# Directions
The data below should be copied out exactly, with its pictures omitted.

# Records for this exercise
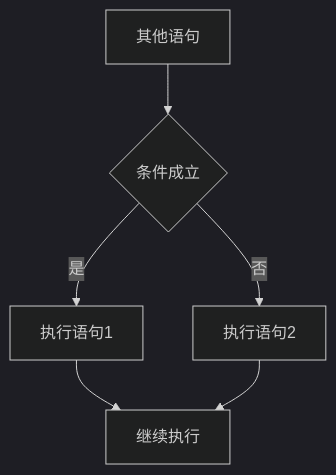
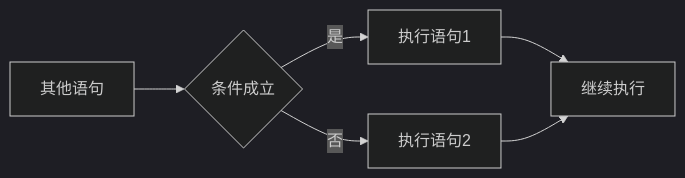
The second of 4 diagrams in article/cs/lang/JavaScript/_posts/2022-04-11-JavaScript条件语句.md (wholon/wholon.github.io), drawn with Mermaid (dark theme) before and after one commit. The commit also changed other lines of this file and 1 other file, not shown here.

````diff
--- a/article/cs/lang/JavaScript/_posts/2022-04-11-JavaScript条件语句.md
+++ b/article/cs/lang/JavaScript/_posts/2022-04-11-JavaScript条件语句.md
@@ -51,13 +51,13 @@
 ```mermaid
-graph TB;
+graph LR;
 	A[其他语句];
 	B{条件成立};
 	C[执行语句1];
 	D[执行语句2];
 	E[继续执行];
 	A-->B;
 	B--是-->C;
 	B--否-->D;
 	C-->E;
 	D-->E;
 ```
````
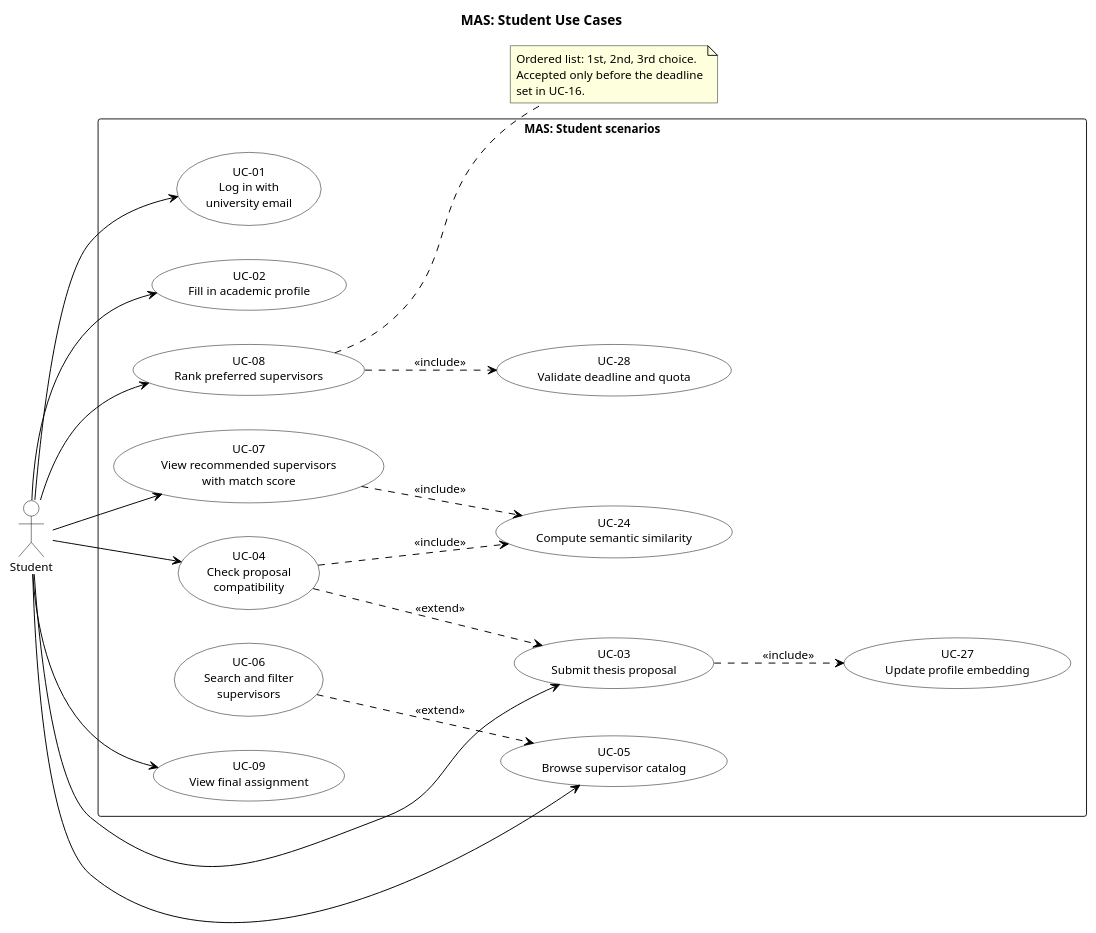
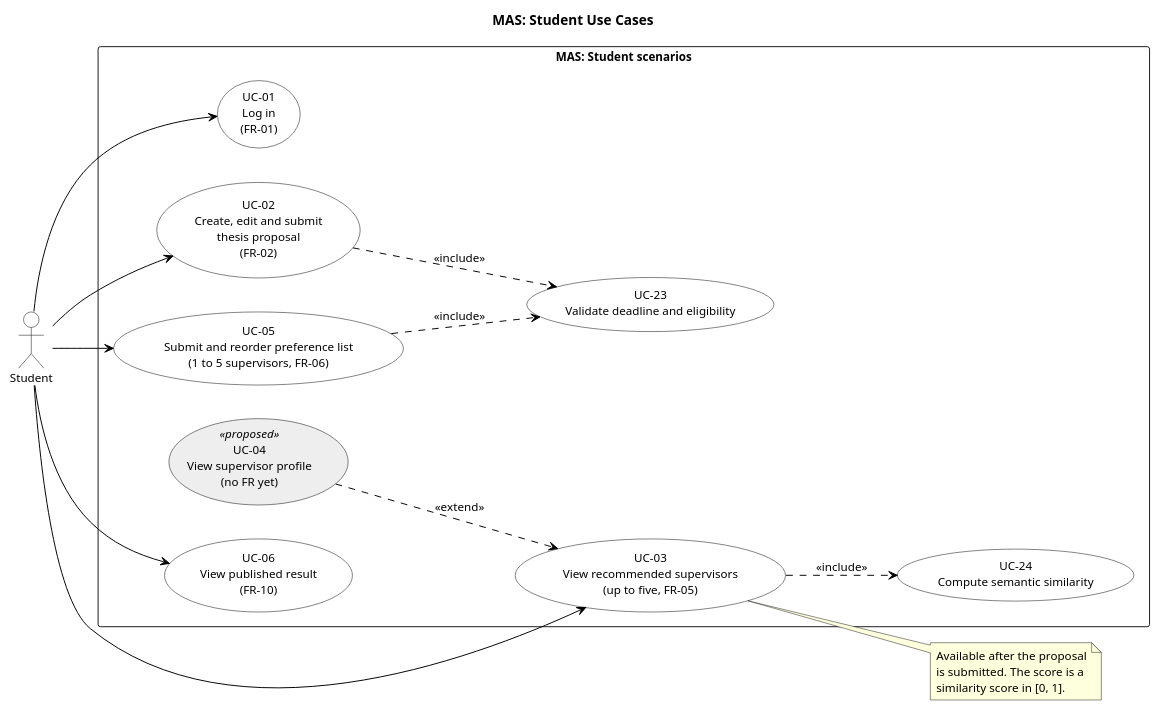
The second of 4 diagrams in diagrams/src/use-case.puml (Diasb4/Diploma), drawn with PlantUML before and after one commit. The commit also changed other lines of this file and 8 other files, not shown here.

First line of the commit message:
MAS-13: Align use case diagrams with the requirements draft

```diff
--- a/diagrams/src/use-case.puml
+++ b/diagrams/src/use-case.puml
@@ -62,58 +63,50 @@
 @startuml use-case-student
 title MAS: Student Use Cases
 
 left to right direction
 skinparam shadowing false
 skinparam defaultFontName Arial
 skinparam defaultFontSize 12
 skinparam ArrowColor Black
 skinparam usecase {
   BackgroundColor White
   BorderColor Black
+  BackgroundColor<<proposed>> #EEEEEE
 }
 skinparam actor {
   BackgroundColor White
   BorderColor Black
 }
 
 actor "Student" as Student
 
 rectangle "MAS: Student scenarios" {
-  usecase "UC-01\nLog in with\nuniversity email" as UC01
-  usecase "UC-02\nFill in academic profile" as UC02
-  usecase "UC-03\nSubmit thesis proposal" as UC03
-  usecase "UC-04\nCheck proposal\ncompatibility" as UC04
-  usecase "UC-05\nBrowse supervisor catalog" as UC05
-  usecase "UC-06\nSearch and filter\nsupervisors" as UC06
-  usecase "UC-07\nView recommended supervisors\nwith match score" as UC07
-  usecase "UC-08\nRank preferred supervisors" as UC08
-  usecase "UC-09\nView final assignment" as UC09
+  usecase "UC-01\nLog in\n(FR-01)" as UC01
+  usecase "UC-02\nCreate, edit and submit\nthesis proposal\n(FR-02)" as UC02
+  usecase "UC-03\nView recommended supervisors\n(up to five, FR-05)" as UC03
+  usecase "UC-04\nView supervisor profile\n(no FR yet)" as UC04 <<proposed>>
+  usecase "UC-05\nSubmit and reorder preference list\n(1 to 5 supervisors, FR-06)" as UC05
+  usecase "UC-06\nView published result\n(FR-10)" as UC06
 
+  usecase "UC-23\nValidate deadline and eligibility" as UC23
   usecase "UC-24\nCompute semantic similarity" as UC24
-  usecase "UC-27\nUpdate profile embedding" as UC27
-  usecase "UC-28\nValidate deadline and quota" as UC28
 }
 
 Student --> UC01
 Student --> UC02
 Student --> UC03
-Student --> UC04
 Student --> UC05
-Student --> UC07
-Student --> UC08
-Student --> UC09
+Student --> UC06
 
-UC03 ..> UC27 : <<include>>
-UC04 ..> UC24 : <<include>>
-UC07 ..> UC24 : <<include>>
-UC08 ..> UC28 : <<include>>
+UC02 ..> UC23 : <<include>>
+UC05 ..> UC23 : <<include>>
+UC03 ..> UC24 : <<include>>
 
 UC04 ..> UC03 : <<extend>>
-UC06 ..> UC05 : <<extend>>
 
-note right of UC08
-  Ordered list: 1st, 2nd, 3rd choice.
-  Accepted only before the deadline
-  set in UC-16.
+note right of UC03
+  Available after the proposal
+  is submitted. The score is a
+  similarity score in [0, 1].
 end note
 @enduml
```
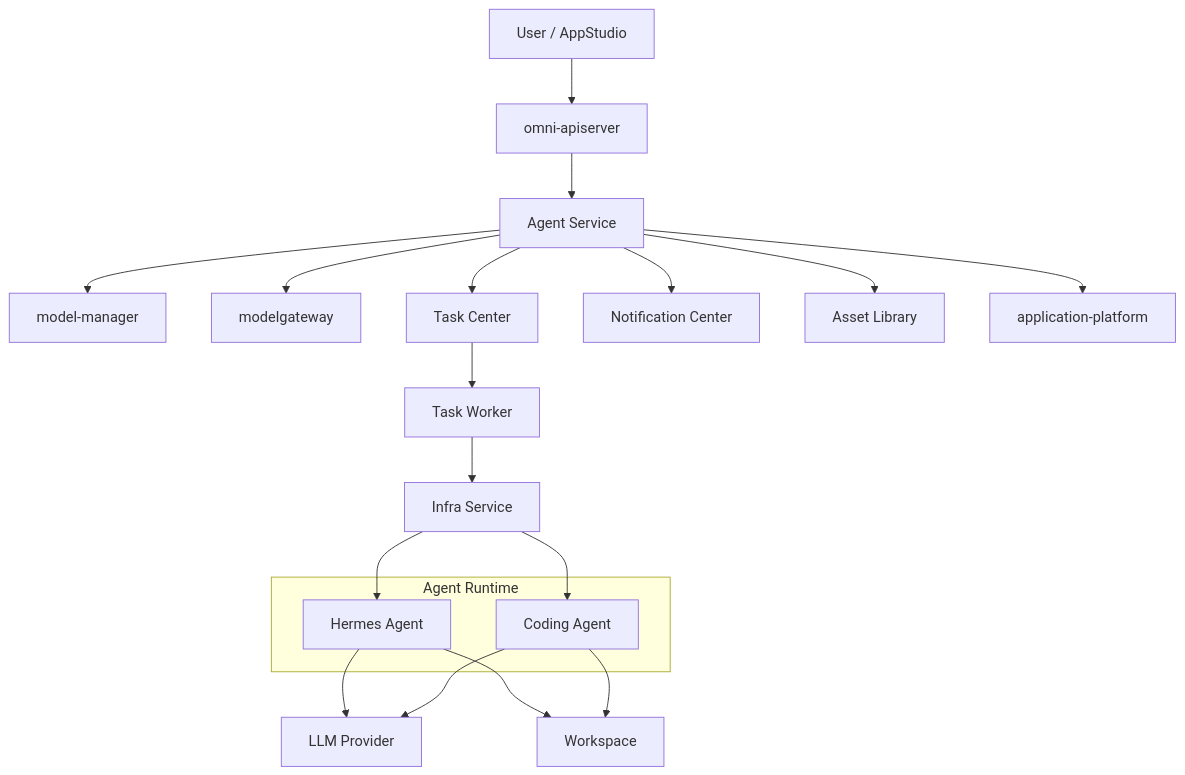
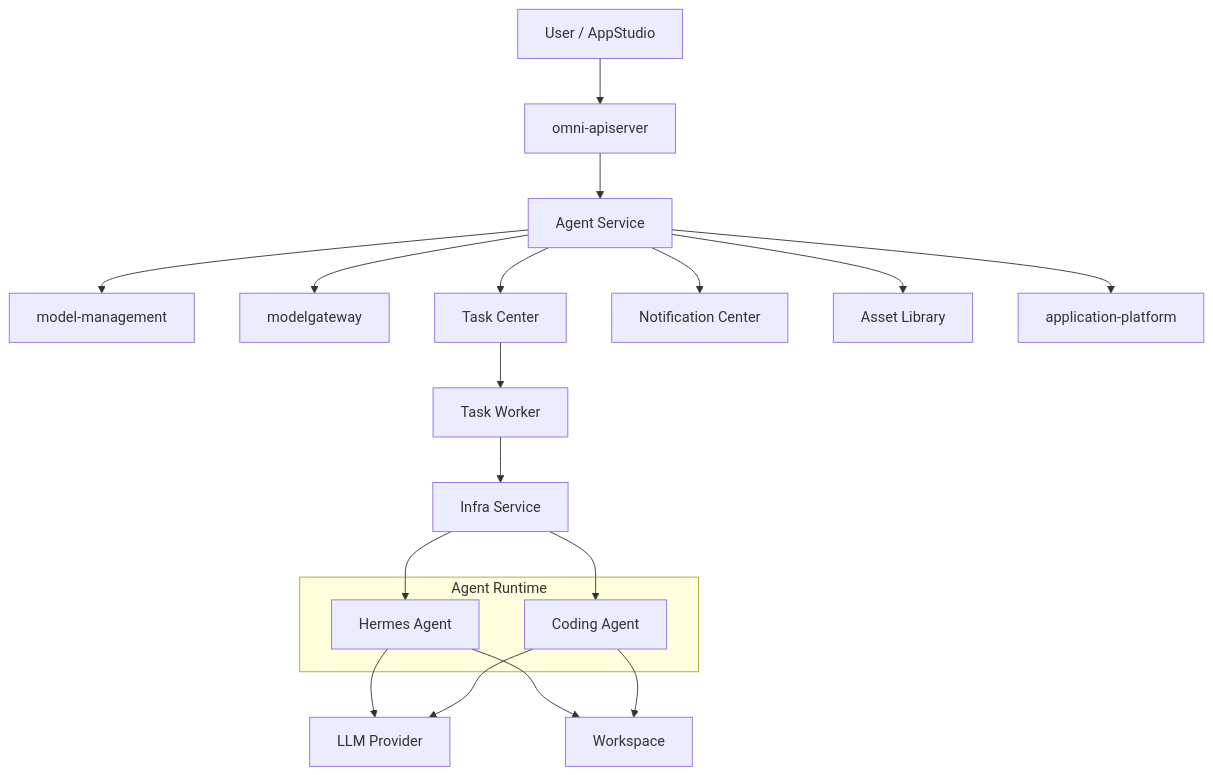
The second of 9 diagrams in 00_product/domains/agent/product-spec.md (wangweihong/omnimam-spec), drawn with Mermaid before and after one commit. The commit also changed other lines of this file and 38 other files, not shown here.

````diff
--- a/00_product/domains/agent/product-spec.md
+++ b/00_product/domains/agent/product-spec.md
@@ -253,44 +253,44 @@
 ```mermaid
 flowchart TB
     USER[User / AppStudio]
     API[omni-apiserver]
 
     AS[Agent Service]
-    MM[model-manager]
+    MM[model-management]
     MG[modelgateway]
     TC[Task Center]
     WORKER[Task Worker]
     INFRA[Infra Service]
     NOTICE[Notification Center]
     ASSET[Asset Library]
     APP[application-platform]
 
     subgraph Runtime["Agent Runtime"]
         HERMES[Hermes Agent]
         CODING[Coding Agent]
     end
 
     LLM[LLM Provider]
     WS[Workspace]
 
     USER --> API
     API --> AS
 
     AS --> MM
     AS --> MG
     AS --> TC
     TC --> WORKER
     WORKER --> INFRA
     AS --> NOTICE
     AS --> ASSET
     AS --> APP
 
     INFRA --> HERMES
     INFRA --> CODING
 
     HERMES --> LLM
     CODING --> LLM
 
     HERMES --> WS
     CODING --> WS
 ```
````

# Your solution
The second of 4 diagrams in article/cs/lang/JavaScript/_posts/2022-04-11-JavaScript条件语句.md (wholon/wholon.github.io), drawn with Mermaid (dark theme) before and after one commit. The commit also changed other lines of this file and 1 other file, not shown here.

````diff
--- a/article/cs/lang/JavaScript/_posts/2022-04-11-JavaScript条件语句.md
+++ b/article/cs/lang/JavaScript/_posts/2022-04-11-JavaScript条件语句.md
@@ -51,13 +51,13 @@
 ```mermaid
-graph TB;
+graph LR;
 	A[其他语句];
 	B{条件成立};
 	C[执行语句1];
 	D[执行语句2];
 	E[继续执行];
 	A-->B;
 	B--是-->C;
 	B--否-->D;
 	C-->E;
 	D-->E;
 ```
````
The second of 4 diagrams in diagrams/src/use-case.puml (Diasb4/Diploma), drawn with PlantUML before and after one commit. The commit also changed other lines of this file and 8 other files, not shown here.

First line of the commit message:
MAS-13: Align use case diagrams with the requirements draft

```diff
--- a/diagrams/src/use-case.puml
+++ b/diagrams/src/use-case.puml
@@ -62,58 +63,50 @@
 @startuml use-case-student
 title MAS: Student Use Cases
 
 left to right direction
 skinparam shadowing false
 skinparam defaultFontName Arial
 skinparam defaultFontSize 12
 skinparam ArrowColor Black
 skinparam usecase {
   BackgroundColor White
   BorderColor Black
+  BackgroundColor<<proposed>> #EEEEEE
 }
 skinparam actor {
   BackgroundColor White
   BorderColor Black
 }
 
 actor "Student" as Student
 
 rectangle "MAS: Student scenarios" {
-  usecase "UC-01\nLog in with\nuniversity email" as UC01
-  usecase "UC-02\nFill in academic profile" as UC02
-  usecase "UC-03\nSubmit thesis proposal" as UC03
-  usecase "UC-04\nCheck proposal\ncompatibility" as UC04
-  usecase "UC-05\nBrowse supervisor catalog" as UC05
-  usecase "UC-06\nSearch and filter\nsupervisors" as UC06
-  usecase "UC-07\nView recommended supervisors\nwith match score" as UC07
-  usecase "UC-08\nRank preferred supervisors" as UC08
-  usecase "UC-09\nView final assignment" as UC09
+  usecase "UC-01\nLog in\n(FR-01)" as UC01
+  usecase "UC-02\nCreate, edit and submit\nthesis proposal\n(FR-02)" as UC02
+  usecase "UC-03\nView recommended supervisors\n(up to five, FR-05)" as UC03
+  usecase "UC-04\nView supervisor profile\n(no FR yet)" as UC04 <<proposed>>
+  usecase "UC-05\nSubmit and reorder preference list\n(1 to 5 supervisors, FR-06)" as UC05
+  usecase "UC-06\nView published result\n(FR-10)" as UC06
 
+  usecase "UC-23\nValidate deadline and eligibility" as UC23
   usecase "UC-24\nCompute semantic similarity" as UC24
-  usecase "UC-27\nUpdate profile embedding" as UC27
-  usecase "UC-28\nValidate deadline and quota" as UC28
 }
 
 Student --> UC01
 Student --> UC02
 Student --> UC03
-Student --> UC04
 Student --> UC05
-Student --> UC07
-Student --> UC08
-Student --> UC09
+Student --> UC06
 
-UC03 ..> UC27 : <<include>>
-UC04 ..> UC24 : <<include>>
-UC07 ..> UC24 : <<include>>
-UC08 ..> UC28 : <<include>>
+UC02 ..> UC23 : <<include>>
+UC05 ..> UC23 : <<include>>
+UC03 ..> UC24 : <<include>>
 
 UC04 ..> UC03 : <<extend>>
-UC06 ..> UC05 : <<extend>>
 
-note right of UC08
-  Ordered list: 1st, 2nd, 3rd choice.
-  Accepted only before the deadline
-  set in UC-16.
+note right of UC03
+  Available after the proposal
+  is submitted. The score is a
+  similarity score in [0, 1].
 end note
 @enduml
```
The second of 9 diagrams in 00_product/domains/agent/product-spec.md (wangweihong/omnimam-spec), drawn with Mermaid before and after one commit. The commit also changed other lines of this file and 38 other files, not shown here.

````diff
--- a/00_product/domains/agent/product-spec.md
+++ b/00_product/domains/agent/product-spec.md
@@ -253,44 +253,44 @@
 ```mermaid
 flowchart TB
     USER[User / AppStudio]
     API[omni-apiserver]
 
     AS[Agent Service]
-    MM[model-manager]
+    MM[model-management]
     MG[modelgateway]
     TC[Task Center]
     WORKER[Task Worker]
     INFRA[Infra Service]
     NOTICE[Notification Center]
     ASSET[Asset Library]
     APP[application-platform]
 
     subgraph Runtime["Agent Runtime"]
         HERMES[Hermes Agent]
         CODING[Coding Agent]
     end
 
     LLM[LLM Provider]
     WS[Workspace]
 
     USER --> API
     API --> AS
 
     AS --> MM
     AS --> MG
     AS --> TC
     TC --> WORKER
     WORKER --> INFRA
     AS --> NOTICE
     AS --> ASSET
     AS --> APP
 
     INFRA --> HERMES
     INFRA --> CODING
 
     HERMES --> LLM
     CODING --> LLM
 
     HERMES --> WS
     CODING --> WS
 ```
````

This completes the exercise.